Al Nizzardi is part of the IT command at TE Connectivity, the company that has more MANMAN instances running than any other in that ERP ecosystem. There's been a devotion to the 3000 that's extraordinary. Terry Simpkins has been the face of using 3000s in manufacturing since the 1990s. The IT director at TE even appeared once in a magazine ad promoting the 3000.

At TE, plans for the future of ERP applications have been aimed at SAP for several years. It's a migration, but one with echoes. SAP shares a customization practice with MANMAN: both apps are better choices when they're tuned to individual business practices.

After a few decades of use, the data repository for a MANMAN site becomes an asset that deserves its own curation. Data from a 3000 goes back to the late 1970s. The final cutover to SAP is likely to take place in late 2020 or sometime in 2021, by Nizzardini's reckoning.

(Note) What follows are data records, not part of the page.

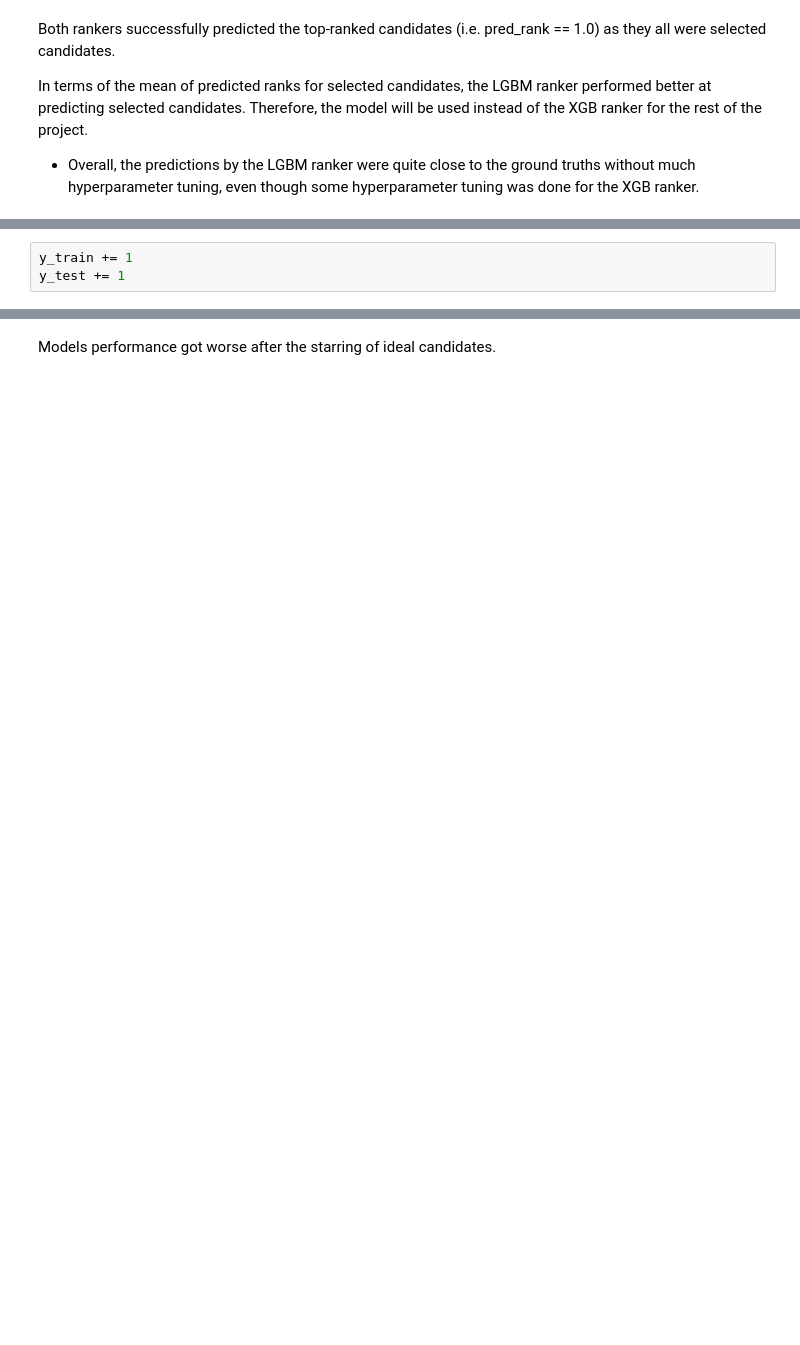
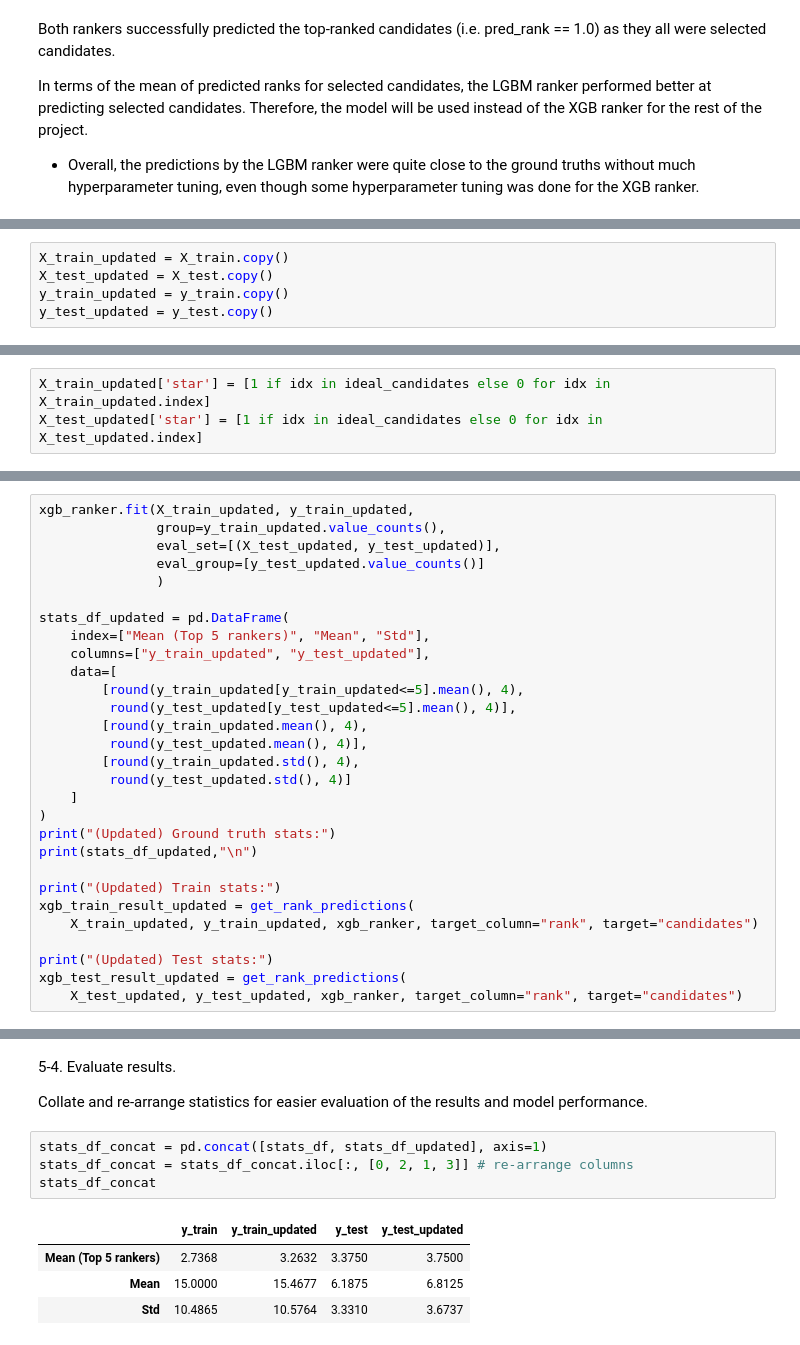
Before and after one commit to henryhyunwookim/Potential-Talents, a Jupyter notebook: Potential Talents_v4.ipynb, the cells around one changed output, grey strips where cells are left out. Saved outputs shown, nothing was run; the diff lists cells and outputs as text; blank space fills up the shorter version.

```diff
--- a/Potential Talents_v4.ipynb
+++ b/Potential Talents_v4.ipynb
@@ -477,3 +473,0 @@ Add 1 to the ranks of all candidates (e.g. rank 1 will become rank 2) and set th
-# %%
-y_train += 1
-y_test += 1
@@ -479,0 +485,5 @@ y_test += 1
+# %%
+X_train_updated = X_train.copy()
+X_test_updated = X_test.copy()
+y_train_updated = y_train.copy()
+y_test_updated = y_test.copy()
@@ -479,0 +494,3 @@ y_test += 1
+# %%
+X_train_updated['star'] = [1 if idx in ideal_candidates else 0 for idx in X_train_updated.index]
+X_test_updated['star'] = [1 if idx in ideal_candidates else 0 for idx in X_test_updated.index]
@@ -542,0 +523,29 @@ Mean absolute difference between each pair of rank and predicted rank: 3.8226
+# %%
+xgb_ranker.fit(X_train_updated, y_train_updated,
+               group=y_train_updated.value_counts(),
+               eval_set=[(X_test_updated, y_test_updated)],
+               eval_group=[y_test_updated.value_counts()]
+               )
+
+stats_df_updated = pd.DataFrame(
+    index=["Mean (Top 5 rankers)", "Mean", "Std"],
+    columns=["y_train_updated", "y_test_updated"],
+    data=[
+        [round(y_train_updated[y_train_updated<=5].mean(), 4),
+         round(y_test_updated[y_test_updated<=5].mean(), 4)],
+        [round(y_train_updated.mean(), 4),
+         round(y_test_updated.mean(), 4)],
+        [round(y_train_updated.std(), 4),
+         round(y_test_updated.std(), 4)]
+    ]
+)
+print("(Updated) Ground truth stats:")
+print(stats_df_updated,"\n")
+
+print("(Updated) Train stats:")
+xgb_train_result_updated = get_rank_predictions(
+    X_train_updated, y_train_updated, xgb_ranker, target_column="rank", target="candidates")
+
+print("(Updated) Test stats:")
+xgb_test_result_updated = get_rank_predictions(
+    X_test_updated, y_test_updated, xgb_ranker, target_column="rank", target="candidates")
@@ -585,2 +608,13 @@ Mean absolute difference between each pair of rank and predicted rank: 4.2581
-# %% [markdown]
-Models performance got worse after the starring of ideal candidates.
+# %% [markdown]
+5-4. Evaluate results.
+
+Collate and re-arrange statistics for easier evaluation of the results and model performance.
+# %%
+stats_df_concat = pd.concat([stats_df, stats_df_updated], axis=1)
+stats_df_concat = stats_df_concat.iloc[:, [0, 2, 1, 3]] # re-arrange columns
+stats_df_concat
+# %% [output]
+|  | y_train | y_train_updated | y_test | y_test_updated |
+| Mean (Top 5 rankers) | 2.7368 | 3.2632 | 3.3750 | 3.7500 |
+| Mean | 15.0000 | 15.4677 | 6.1875 | 6.8125 |
+| Std | 10.4865 | 10.5764 | 3.3310 | 3.6737 |
```
Also changed, not shown: parts of 25 cells of this notebook.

"Databases are slowly migrating to SAP," he said. "I believe the final cut over will be 12 to 24 months out from today. That does not mean the end of the HP 3000. Historical data will reside on a HP 3000 of some sort."

TE runs a production N-Class, a test N-Class, an N-Class disaster box, and an A-Class. The datacenter does some Netbase shadowing, Nizzardini added. "We are still formulating a plan on our options, whether it's using an emulator or the N-Class we have" for archival MPE computing. "Either one of those options will be moved to a co-lo."
 
Experts on managing MPE/iX computing never stray too far from a place of helping. "We will be ready for when the Phoenix arises," Nizzardini quipped. "I've often said they will have to yank that HP 3000 out of my cold dead hands."
 
Image by Steve Buissinne from Pixabay

12:41 PM in Homesteading, Migration | Permalink | Comments (0)